▸ **Work order**
Without changing a character, return the entries, but not the images they hold.

▸ **Input data**
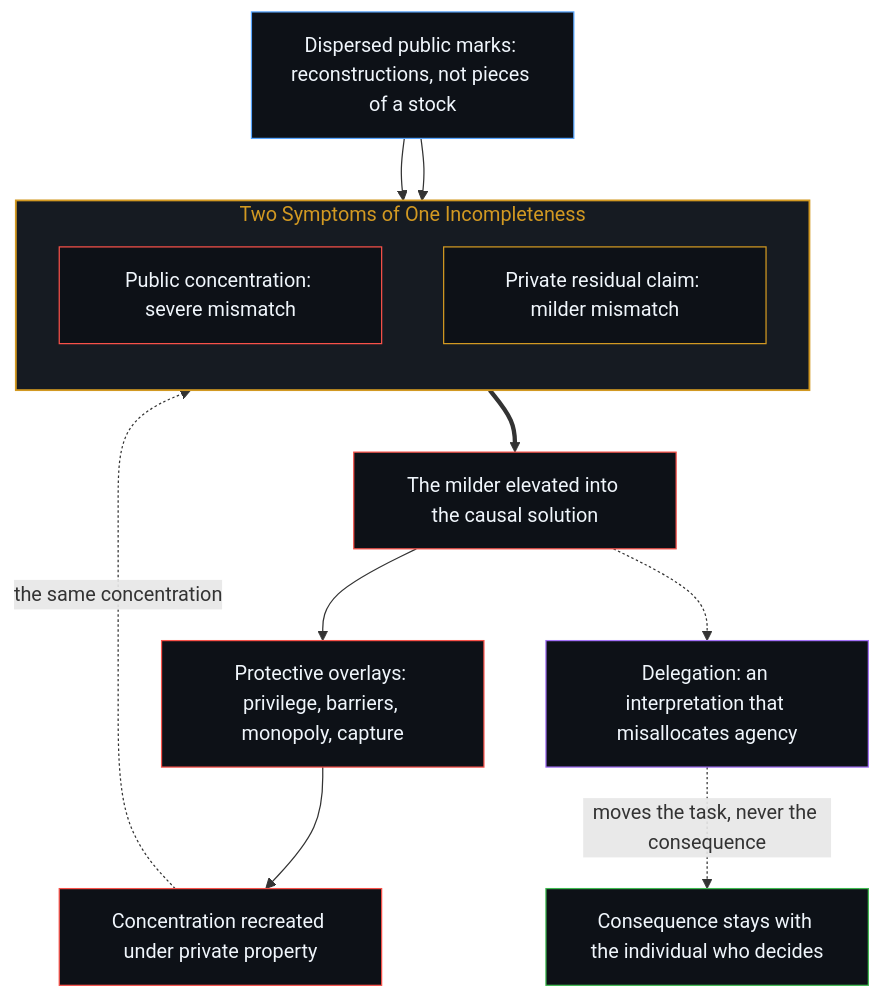
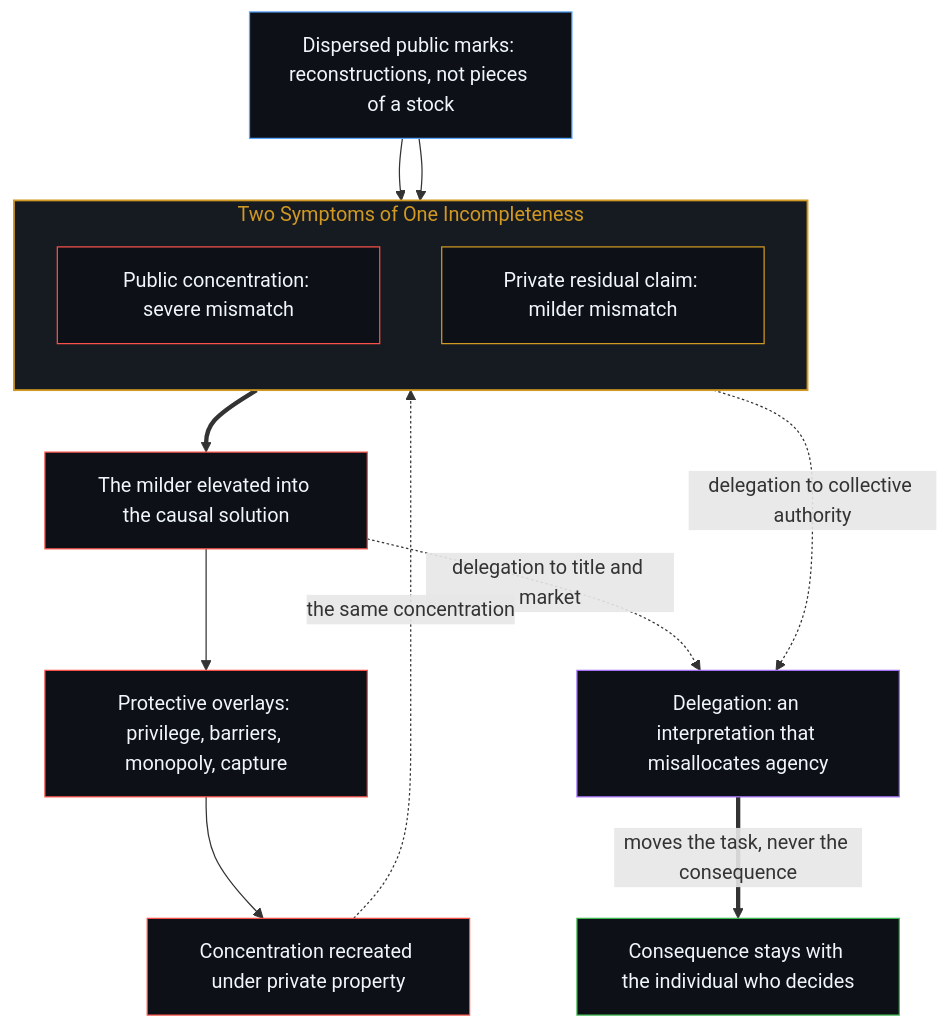
The second of 2 diagrams in content/posts/the-knowledge-problem-and-the-illusion-of-delegation.md (powerpig99/not-a-toe), drawn with Mermaid before and after one commit. The commit also changed other lines of this file and 3 other files, not shown here.

````diff
--- a/content/posts/the-knowledge-problem-and-the-illusion-of-delegation.md
+++ b/content/posts/the-knowledge-problem-and-the-illusion-of-delegation.md
@@ -101,29 +108,30 @@
 ```mermaid
 flowchart TD
     K["Dispersed public marks: reconstructions, not pieces of a stock"]
     subgraph S_Sym["Two Symptoms of One Incompleteness"]
         direction TB
         P1["Public concentration: severe mismatch"]
         P2["Private residual claim: milder mismatch"]
     end
     E["The milder elevated into the causal solution"]
     O["Protective overlays: privilege, barriers, monopoly, capture"]
     C["Concentration recreated under private property"]
     D["Delegation: an interpretation that misallocates agency"]
     I["Consequence stays with the individual who decides"]
     K --> P1
     K --> P2
     P2 ==> E --> O --> C
     C -.->|"the same concentration"| P1
-    D -.->|"moves the task, never the consequence"| I
-    E -.-> D
+    D ==>|"moves the task, never the consequence"| I
+    P1 -.->|"delegation to collective authority"| D
+    E -.->|"delegation to title and market"| D
     style S_Sym fill:#161b22,stroke:#d29922,stroke-width:1.5px,color:#d29922
     style K fill:#0d1117,stroke:#58a6ff,stroke-width:1px,color:#f0f6fc
     style P1 fill:#0d1117,stroke:#f85149,stroke-width:1px,color:#f0f6fc
     style P2 fill:#0d1117,stroke:#d29922,stroke-width:1px,color:#f0f6fc
     style E fill:#0d1117,stroke:#f85149,stroke-width:1px,color:#f0f6fc
     style O fill:#0d1117,stroke:#f85149,stroke-width:1px,color:#f0f6fc
     style C fill:#0d1117,stroke:#f85149,stroke-width:1px,color:#f0f6fc
     style D fill:#0d1117,stroke:#a371f7,stroke-width:1px,color:#f0f6fc
     style I fill:#0d1117,stroke:#3fb950,stroke-width:1px,color:#f0f6fc
 ```
````
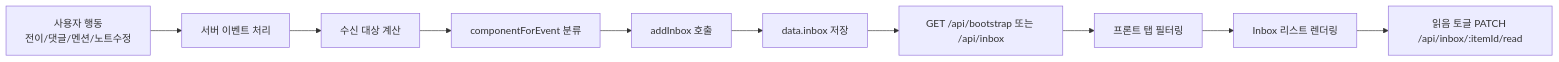
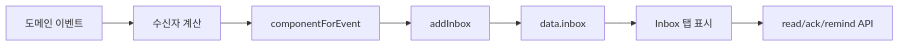
One commit to claire-yunsumin/test changed the diagram in docs/INBOX_LIFECYCLE.md. Above: the diagram before and after it, drawn with Mermaid. The commit also changed other lines of this file and 18 other files, not shown here.

````diff
--- a/docs/INBOX_LIFECYCLE.md
+++ b/docs/INBOX_LIFECYCLE.md
@@ -115,12 +58,9 @@
 ```mermaid
 flowchart LR
-  A[사용자 행동<br/>전이/댓글/멘션/노트수정] --> B[서버 이벤트 처리]
-  B --> C[수신 대상 계산]
-  C --> D[componentForEvent 분류]
-  D --> E[addInbox 호출]
-  E --> F[data.inbox 저장]
-  F --> G[GET /api/bootstrap 또는 /api/inbox]
-  G --> H[프론트 탭 필터링]
-  H --> I[Inbox 리스트 렌더링]
-  I --> J[읽음 토글 PATCH /api/inbox/:itemId/read]
+  A[도메인 이벤트] --> B[수신자 계산]
+  B --> C[componentForEvent]
+  C --> D[addInbox]
+  D --> E[data.inbox]
+  E --> F[Inbox 탭 표시]
+  F --> G[read/ack/remind API]
 ```
````
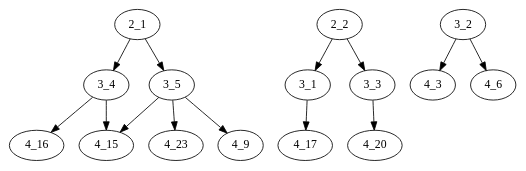
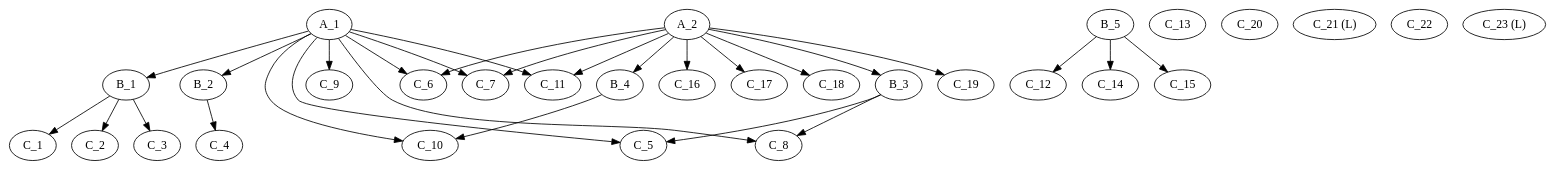
One commit to begriffs/semiquandle changed the diagram in embedding-tree.dot. Above: the diagram before and after it, drawn with Graphviz. The commit also changed 4 other files, not shown here.

```diff
--- a/embedding-tree.dot
+++ b/embedding-tree.dot
@@ -1,18 +1,48 @@
 digraph Embedding {
 
-	"2_1" -> "3_4";
-	"2_1" -> "3_5";
-	"2_2" -> "3_1";
-	"2_2" -> "3_3";
-	         "3_2";
+	"A_1" -> "B_1";
+	"A_1" -> "B_2";
+	"A_2" -> "B_3";
+	"A_2" -> "B_4";
+	         "B_5";
 
-	"3_5" -> "4_23";
-	"3_3" -> "4_20";
-	"3_4" -> "4_16";
-	"3_1" -> "4_17";
-	"3_5" -> "4_15";
-	"3_2" -> "4_3";
-	"3_2" -> "4_6";
-	"3_5" -> "4_9";
-	"3_4" -> "4_15";
+	"A_1" -> "C_5";
+	"A_1" -> "C_6";
+	"A_1" -> "C_7";
+	"A_1" -> "C_8";
+	"A_1" -> "C_9";
+	"A_1" -> "C_10";
+	"A_1" -> "C_11";
+	"A_2" -> "C_6";
+	"A_2" -> "C_7";
+	"A_2" -> "C_11";
+	"A_2" -> "C_16";
+	"A_2" -> "C_17";
+	"A_2" -> "C_18";
+	"A_2" -> "C_19";
+
+	"B_1" -> "C_1";
+	"B_1" -> "C_2";
+	"B_1" -> "C_3";
+	"B_2" -> "C_4";
+	"B_3" -> "C_5";
+	"B_3" -> "C_8";
+	"B_4" -> "C_10";
+	"B_5" -> "C_12";
+	"B_5" -> "C_14";
+	"B_5" -> "C_15";
+
+	         "C_6";
+	         "C_7";
+	         "C_9";
+	         "C_11";
+	         "C_13";
+	         "C_16";
+	         "C_17";
+	         "C_18";
+	         "C_19";
+	         "C_20";
+	         "C_21 (L)";
+	         "C_22";
+	         "C_23 (L)";
 }
```
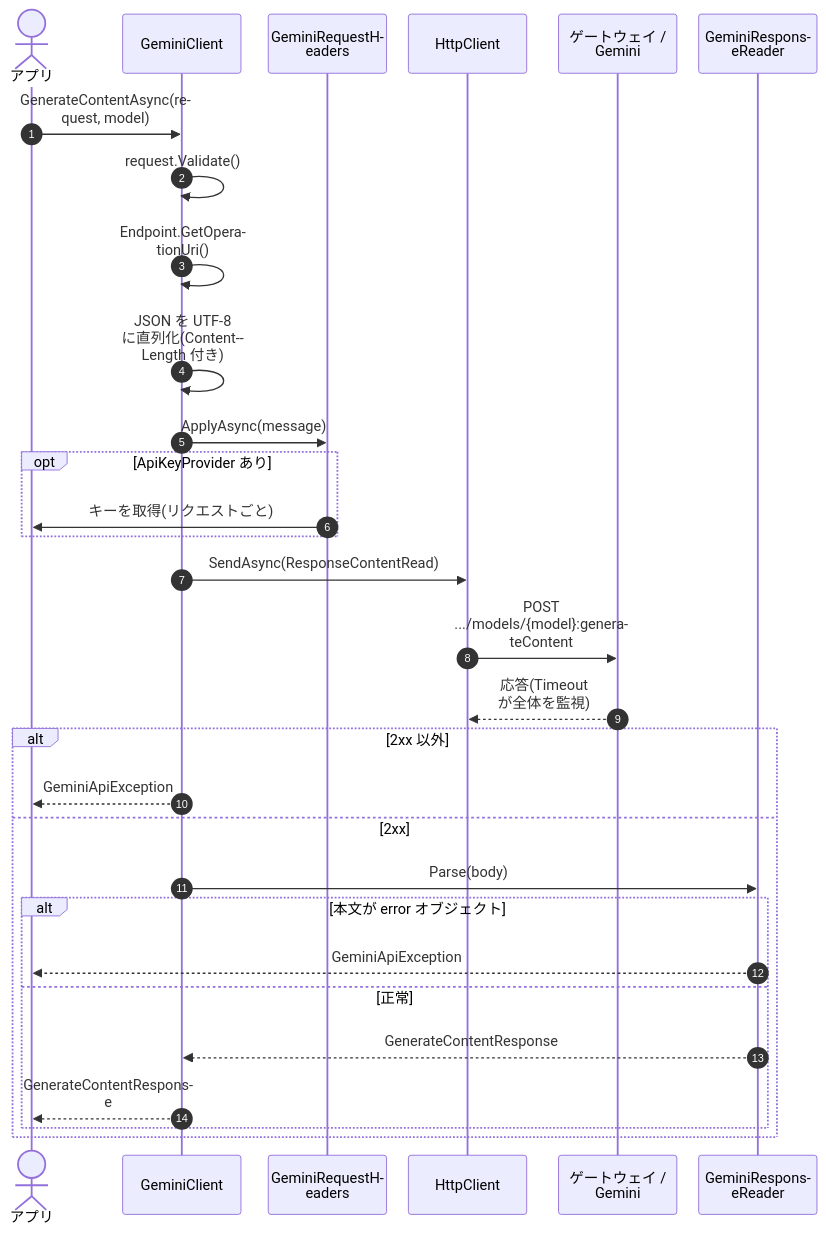
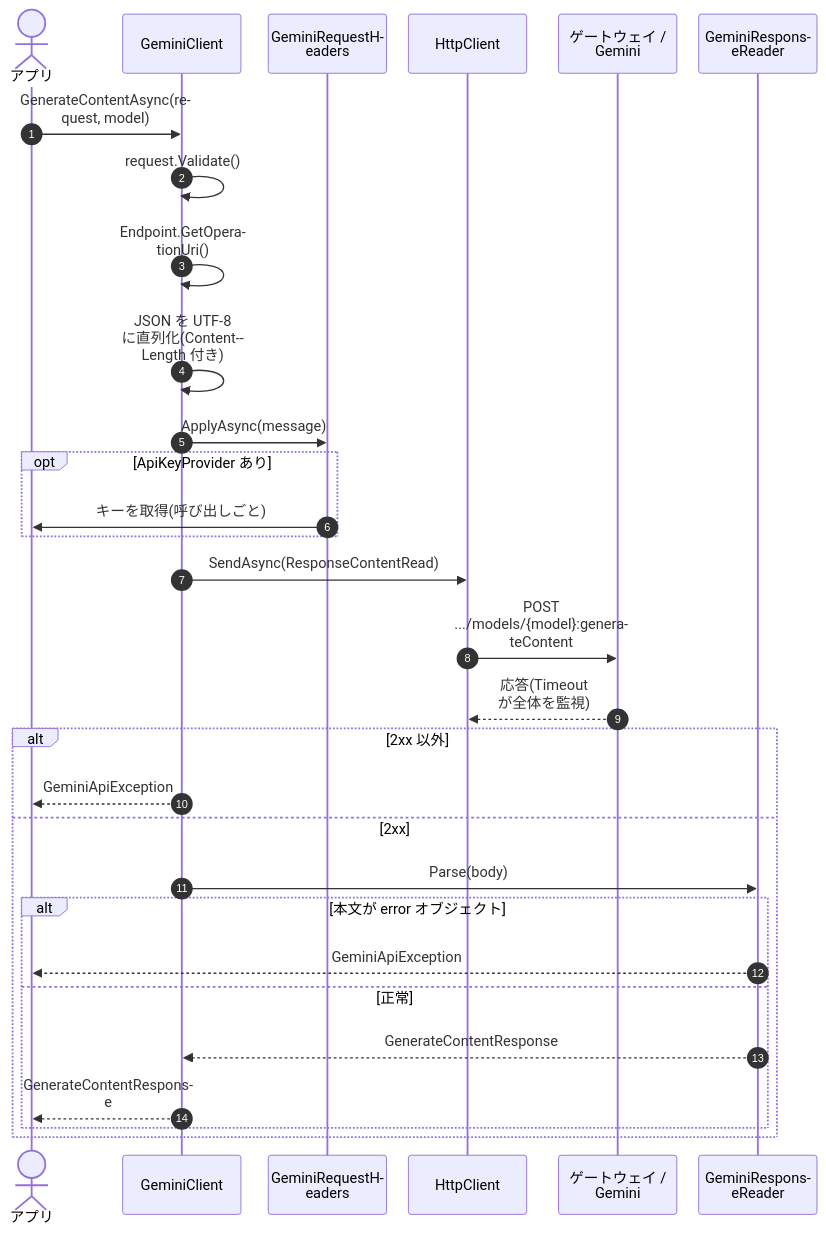
The sixth of 15 diagrams in docs/ARCHITECTURE.md (Osg-Junue/GeminiGatewayClient), drawn with Mermaid before and after one commit. The commit also changed other lines of this file and 33 other files, not shown here.

````diff
--- a/docs/ARCHITECTURE.md
+++ b/docs/ARCHITECTURE.md
@@ -364,34 +364,34 @@
 ```mermaid
 %%{init: {'sequence': {'wrap': true, 'actorMargin': 24, 'width': 130, 'messageMargin': 30}}}%%
 sequenceDiagram
     autonumber
     actor App as アプリ
     participant Client as GeminiClient
     participant Headers as GeminiRequestHeaders
     participant Http as HttpClient
     participant GW as ゲートウェイ / Gemini
     participant Reader as GeminiResponseReader
 
     App->>Client: GenerateContentAsync(request, model)
     Client->>Client: request.Validate()
     Client->>Client: Endpoint.GetOperationUri()
     Client->>Client: JSON を UTF-8 に直列化(Content-Length 付き)
     Client->>Headers: ApplyAsync(message)
     opt ApiKeyProvider あり
-        Headers->>App: キーを取得(リクエストごと)
+        Headers->>App: キーを取得(呼び出しごと)
     end
     Client->>Http: SendAsync(ResponseContentRead)
     Http->>GW: POST .../models/{model}:generateContent
     GW-->>Http: 応答(Timeout が全体を監視)
     alt 2xx 以外
         Client-->>App: GeminiApiException
     else 2xx
         Client->>Reader: Parse(body)
         alt 本文が error オブジェクト
             Reader-->>App: GeminiApiException
         else 正常
             Reader-->>Client: GenerateContentResponse
             Client-->>App: GenerateContentResponse
         end
     end
 ```
````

▸ **Answer below**
The second of 2 diagrams in content/posts/the-knowledge-problem-and-the-illusion-of-delegation.md (powerpig99/not-a-toe), drawn with Mermaid before and after one commit. The commit also changed other lines of this file and 3 other files, not shown here.

````diff
--- a/content/posts/the-knowledge-problem-and-the-illusion-of-delegation.md
+++ b/content/posts/the-knowledge-problem-and-the-illusion-of-delegation.md
@@ -101,29 +108,30 @@
 ```mermaid
 flowchart TD
     K["Dispersed public marks: reconstructions, not pieces of a stock"]
     subgraph S_Sym["Two Symptoms of One Incompleteness"]
         direction TB
         P1["Public concentration: severe mismatch"]
         P2["Private residual claim: milder mismatch"]
     end
     E["The milder elevated into the causal solution"]
     O["Protective overlays: privilege, barriers, monopoly, capture"]
     C["Concentration recreated under private property"]
     D["Delegation: an interpretation that misallocates agency"]
     I["Consequence stays with the individual who decides"]
     K --> P1
     K --> P2
     P2 ==> E --> O --> C
     C -.->|"the same concentration"| P1
-    D -.->|"moves the task, never the consequence"| I
-    E -.-> D
+    D ==>|"moves the task, never the consequence"| I
+    P1 -.->|"delegation to collective authority"| D
+    E -.->|"delegation to title and market"| D
     style S_Sym fill:#161b22,stroke:#d29922,stroke-width:1.5px,color:#d29922
     style K fill:#0d1117,stroke:#58a6ff,stroke-width:1px,color:#f0f6fc
     style P1 fill:#0d1117,stroke:#f85149,stroke-width:1px,color:#f0f6fc
     style P2 fill:#0d1117,stroke:#d29922,stroke-width:1px,color:#f0f6fc
     style E fill:#0d1117,stroke:#f85149,stroke-width:1px,color:#f0f6fc
     style O fill:#0d1117,stroke:#f85149,stroke-width:1px,color:#f0f6fc
     style C fill:#0d1117,stroke:#f85149,stroke-width:1px,color:#f0f6fc
     style D fill:#0d1117,stroke:#a371f7,stroke-width:1px,color:#f0f6fc
     style I fill:#0d1117,stroke:#3fb950,stroke-width:1px,color:#f0f6fc
 ```
````
One commit to claire-yunsumin/test changed the diagram in docs/INBOX_LIFECYCLE.md. Above: the diagram before and after it, drawn with Mermaid. The commit also changed other lines of this file and 18 other files, not shown here.

````diff
--- a/docs/INBOX_LIFECYCLE.md
+++ b/docs/INBOX_LIFECYCLE.md
@@ -115,12 +58,9 @@
 ```mermaid
 flowchart LR
-  A[사용자 행동<br/>전이/댓글/멘션/노트수정] --> B[서버 이벤트 처리]
-  B --> C[수신 대상 계산]
-  C --> D[componentForEvent 분류]
-  D --> E[addInbox 호출]
-  E --> F[data.inbox 저장]
-  F --> G[GET /api/bootstrap 또는 /api/inbox]
-  G --> H[프론트 탭 필터링]
-  H --> I[Inbox 리스트 렌더링]
-  I --> J[읽음 토글 PATCH /api/inbox/:itemId/read]
+  A[도메인 이벤트] --> B[수신자 계산]
+  B --> C[componentForEvent]
+  C --> D[addInbox]
+  D --> E[data.inbox]
+  E --> F[Inbox 탭 표시]
+  F --> G[read/ack/remind API]
 ```
````
One commit to begriffs/semiquandle changed the diagram in embedding-tree.dot. Above: the diagram before and after it, drawn with Graphviz. The commit also changed 4 other files, not shown here.

```diff
--- a/embedding-tree.dot
+++ b/embedding-tree.dot
@@ -1,18 +1,48 @@
 digraph Embedding {
 
-	"2_1" -> "3_4";
-	"2_1" -> "3_5";
-	"2_2" -> "3_1";
-	"2_2" -> "3_3";
-	         "3_2";
+	"A_1" -> "B_1";
+	"A_1" -> "B_2";
+	"A_2" -> "B_3";
+	"A_2" -> "B_4";
+	         "B_5";
 
-	"3_5" -> "4_23";
-	"3_3" -> "4_20";
-	"3_4" -> "4_16";
-	"3_1" -> "4_17";
-	"3_5" -> "4_15";
-	"3_2" -> "4_3";
-	"3_2" -> "4_6";
-	"3_5" -> "4_9";
-	"3_4" -> "4_15";
+	"A_1" -> "C_5";
+	"A_1" -> "C_6";
+	"A_1" -> "C_7";
+	"A_1" -> "C_8";
+	"A_1" -> "C_9";
+	"A_1" -> "C_10";
+	"A_1" -> "C_11";
+	"A_2" -> "C_6";
+	"A_2" -> "C_7";
+	"A_2" -> "C_11";
+	"A_2" -> "C_16";
+	"A_2" -> "C_17";
+	"A_2" -> "C_18";
+	"A_2" -> "C_19";
+
+	"B_1" -> "C_1";
+	"B_1" -> "C_2";
+	"B_1" -> "C_3";
+	"B_2" -> "C_4";
+	"B_3" -> "C_5";
+	"B_3" -> "C_8";
+	"B_4" -> "C_10";
+	"B_5" -> "C_12";
+	"B_5" -> "C_14";
+	"B_5" -> "C_15";
+
+	         "C_6";
+	         "C_7";
+	         "C_9";
+	         "C_11";
+	         "C_13";
+	         "C_16";
+	         "C_17";
+	         "C_18";
+	         "C_19";
+	         "C_20";
+	         "C_21 (L)";
+	         "C_22";
+	         "C_23 (L)";
 }
```
The sixth of 15 diagrams in docs/ARCHITECTURE.md (Osg-Junue/GeminiGatewayClient), drawn with Mermaid before and after one commit. The commit also changed other lines of this file and 33 other files, not shown here.

````diff
--- a/docs/ARCHITECTURE.md
+++ b/docs/ARCHITECTURE.md
@@ -364,34 +364,34 @@
 ```mermaid
 %%{init: {'sequence': {'wrap': true, 'actorMargin': 24, 'width': 130, 'messageMargin': 30}}}%%
 sequenceDiagram
     autonumber
     actor App as アプリ
     participant Client as GeminiClient
     participant Headers as GeminiRequestHeaders
     participant Http as HttpClient
     participant GW as ゲートウェイ / Gemini
     participant Reader as GeminiResponseReader
 
     App->>Client: GenerateContentAsync(request, model)
     Client->>Client: request.Validate()
     Client->>Client: Endpoint.GetOperationUri()
     Client->>Client: JSON を UTF-8 に直列化(Content-Length 付き)
     Client->>Headers: ApplyAsync(message)
     opt ApiKeyProvider あり
-        Headers->>App: キーを取得(リクエストごと)
+        Headers->>App: キーを取得(呼び出しごと)
     end
     Client->>Http: SendAsync(ResponseContentRead)
     Http->>GW: POST .../models/{model}:generateContent
     GW-->>Http: 応答(Timeout が全体を監視)
     alt 2xx 以外
         Client-->>App: GeminiApiException
     else 2xx
         Client->>Reader: Parse(body)
         alt 本文が error オブジェクト
             Reader-->>App: GeminiApiException
         else 正常
             Reader-->>Client: GenerateContentResponse
             Client-->>App: GenerateContentResponse
         end
     end
 ```
````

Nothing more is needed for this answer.